> _HOW TO COMPLETE THIS TASK_: A word-for-word restatement of the data is what is needed.

> _EXERCISE DATA_:

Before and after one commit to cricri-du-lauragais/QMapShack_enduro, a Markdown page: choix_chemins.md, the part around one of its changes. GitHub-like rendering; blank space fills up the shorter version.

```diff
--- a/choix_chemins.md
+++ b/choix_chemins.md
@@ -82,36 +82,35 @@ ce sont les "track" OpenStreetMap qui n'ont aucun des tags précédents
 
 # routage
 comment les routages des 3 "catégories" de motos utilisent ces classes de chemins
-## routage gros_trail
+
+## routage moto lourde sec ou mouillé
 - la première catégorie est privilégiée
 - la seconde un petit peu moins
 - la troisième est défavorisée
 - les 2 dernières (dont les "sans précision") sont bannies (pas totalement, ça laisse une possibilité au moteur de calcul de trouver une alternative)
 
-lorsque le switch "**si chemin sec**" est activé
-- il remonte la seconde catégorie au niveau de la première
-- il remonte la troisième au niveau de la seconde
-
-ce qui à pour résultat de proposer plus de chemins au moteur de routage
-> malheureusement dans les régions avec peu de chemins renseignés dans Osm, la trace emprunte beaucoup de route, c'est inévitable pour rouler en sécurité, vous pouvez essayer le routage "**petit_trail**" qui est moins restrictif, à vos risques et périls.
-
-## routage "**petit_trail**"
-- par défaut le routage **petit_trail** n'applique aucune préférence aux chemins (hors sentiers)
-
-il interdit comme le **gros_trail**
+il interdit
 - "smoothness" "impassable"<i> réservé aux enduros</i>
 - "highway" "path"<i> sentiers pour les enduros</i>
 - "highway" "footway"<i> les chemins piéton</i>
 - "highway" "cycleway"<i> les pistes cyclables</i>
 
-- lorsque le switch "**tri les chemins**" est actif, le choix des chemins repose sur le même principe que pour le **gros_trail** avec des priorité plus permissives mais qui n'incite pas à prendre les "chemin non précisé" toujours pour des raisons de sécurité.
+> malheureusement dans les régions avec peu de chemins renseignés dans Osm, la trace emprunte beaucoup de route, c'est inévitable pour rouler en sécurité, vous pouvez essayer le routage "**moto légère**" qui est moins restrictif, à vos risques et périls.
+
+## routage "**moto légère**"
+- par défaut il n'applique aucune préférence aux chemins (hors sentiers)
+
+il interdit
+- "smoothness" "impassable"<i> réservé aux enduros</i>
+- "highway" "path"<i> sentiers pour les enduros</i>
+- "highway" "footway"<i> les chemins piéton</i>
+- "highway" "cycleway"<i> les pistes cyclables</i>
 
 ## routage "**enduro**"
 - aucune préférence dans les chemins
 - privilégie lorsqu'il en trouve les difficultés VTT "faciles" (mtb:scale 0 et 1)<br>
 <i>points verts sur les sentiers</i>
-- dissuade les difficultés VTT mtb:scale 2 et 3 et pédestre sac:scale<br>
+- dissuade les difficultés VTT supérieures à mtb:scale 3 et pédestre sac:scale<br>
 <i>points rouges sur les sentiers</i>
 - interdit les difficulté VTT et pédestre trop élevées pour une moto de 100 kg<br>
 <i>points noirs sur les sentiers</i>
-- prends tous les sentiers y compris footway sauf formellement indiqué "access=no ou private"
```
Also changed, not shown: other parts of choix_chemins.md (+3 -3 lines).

> _SOLUTION TO THIS PROBLEM_:
Before and after one commit to cricri-du-lauragais/QMapShack_enduro, a Markdown page: choix_chemins.md, the part around one of its changes. GitHub-like rendering; blank space fills up the shorter version.

```diff
--- a/choix_chemins.md
+++ b/choix_chemins.md
@@ -82,36 +82,35 @@ ce sont les "track" OpenStreetMap qui n'ont aucun des tags précédents
 
 # routage
 comment les routages des 3 "catégories" de motos utilisent ces classes de chemins
-## routage gros_trail
+
+## routage moto lourde sec ou mouillé
 - la première catégorie est privilégiée
 - la seconde un petit peu moins
 - la troisième est défavorisée
 - les 2 dernières (dont les "sans précision") sont bannies (pas totalement, ça laisse une possibilité au moteur de calcul de trouver une alternative)
 
-lorsque le switch "**si chemin sec**" est activé
-- il remonte la seconde catégorie au niveau de la première
-- il remonte la troisième au niveau de la seconde
-
-ce qui à pour résultat de proposer plus de chemins au moteur de routage
-> malheureusement dans les régions avec peu de chemins renseignés dans Osm, la trace emprunte beaucoup de route, c'est inévitable pour rouler en sécurité, vous pouvez essayer le routage "**petit_trail**" qui est moins restrictif, à vos risques et périls.
-
-## routage "**petit_trail**"
-- par défaut le routage **petit_trail** n'applique aucune préférence aux chemins (hors sentiers)
-
-il interdit comme le **gros_trail**
+il interdit
 - "smoothness" "impassable"<i> réservé aux enduros</i>
 - "highway" "path"<i> sentiers pour les enduros</i>
 - "highway" "footway"<i> les chemins piéton</i>
 - "highway" "cycleway"<i> les pistes cyclables</i>
 
-- lorsque le switch "**tri les chemins**" est actif, le choix des chemins repose sur le même principe que pour le **gros_trail** avec des priorité plus permissives mais qui n'incite pas à prendre les "chemin non précisé" toujours pour des raisons de sécurité.
+> malheureusement dans les régions avec peu de chemins renseignés dans Osm, la trace emprunte beaucoup de route, c'est inévitable pour rouler en sécurité, vous pouvez essayer le routage "**moto légère**" qui est moins restrictif, à vos risques et périls.
+
+## routage "**moto légère**"
+- par défaut il n'applique aucune préférence aux chemins (hors sentiers)
+
+il interdit
+- "smoothness" "impassable"<i> réservé aux enduros</i>
+- "highway" "path"<i> sentiers pour les enduros</i>
+- "highway" "footway"<i> les chemins piéton</i>
+- "highway" "cycleway"<i> les pistes cyclables</i>
 
 ## routage "**enduro**"
 - aucune préférence dans les chemins
 - privilégie lorsqu'il en trouve les difficultés VTT "faciles" (mtb:scale 0 et 1)<br>
 <i>points verts sur les sentiers</i>
-- dissuade les difficultés VTT mtb:scale 2 et 3 et pédestre sac:scale<br>
+- dissuade les difficultés VTT supérieures à mtb:scale 3 et pédestre sac:scale<br>
 <i>points rouges sur les sentiers</i>
 - interdit les difficulté VTT et pédestre trop élevées pour une moto de 100 kg<br>
 <i>points noirs sur les sentiers</i>
-- prends tous les sentiers y compris footway sauf formellement indiqué "access=no ou private"
```
Also changed, not shown: other parts of choix_chemins.md (+3 -3 lines).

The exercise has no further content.